= Beginning of Section =

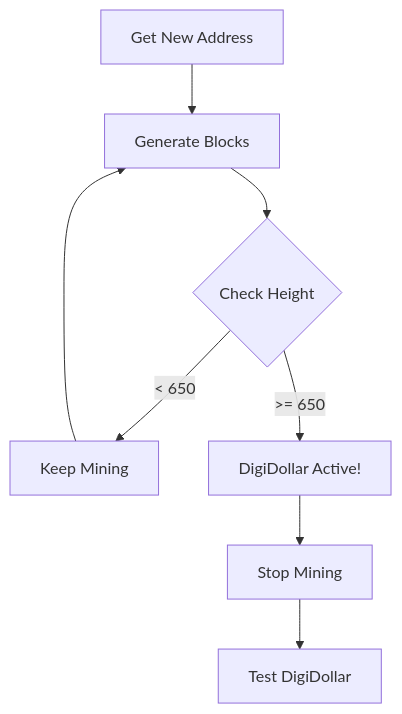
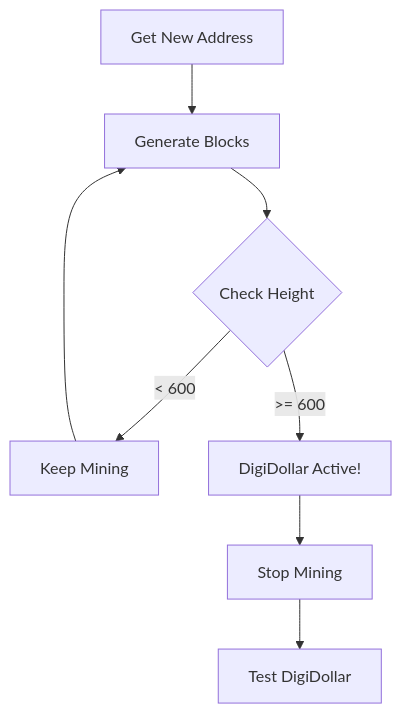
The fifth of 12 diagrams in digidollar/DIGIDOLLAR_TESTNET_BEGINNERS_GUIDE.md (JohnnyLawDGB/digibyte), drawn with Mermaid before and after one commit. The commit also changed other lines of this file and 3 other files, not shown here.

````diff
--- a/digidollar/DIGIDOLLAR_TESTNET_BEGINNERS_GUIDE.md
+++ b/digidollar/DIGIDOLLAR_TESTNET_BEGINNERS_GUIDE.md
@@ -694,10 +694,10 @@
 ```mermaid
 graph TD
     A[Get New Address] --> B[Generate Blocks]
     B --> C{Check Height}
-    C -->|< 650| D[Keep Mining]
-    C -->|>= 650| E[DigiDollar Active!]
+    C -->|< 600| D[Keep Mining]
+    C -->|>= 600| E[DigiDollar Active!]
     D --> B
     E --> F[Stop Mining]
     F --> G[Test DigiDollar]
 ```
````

= End of Section =

* AIM OF THE TASK *
Copy each line exactly, beginning at the one with "650| D[Keep Mining]" and stopping after the last line of the entries. Include nothing else.

* EXERCISE SOLUTION *
-    C -->|< 650| D[Keep Mining]
-    C -->|>= 650| E[DigiDollar Active!]
+    C -->|< 600| D[Keep Mining]
+    C -->|>= 600| E[DigiDollar Active!]
     D --> B
     E --> F[Stop Mining]
     F --> G[Test DigiDollar]
 ```
````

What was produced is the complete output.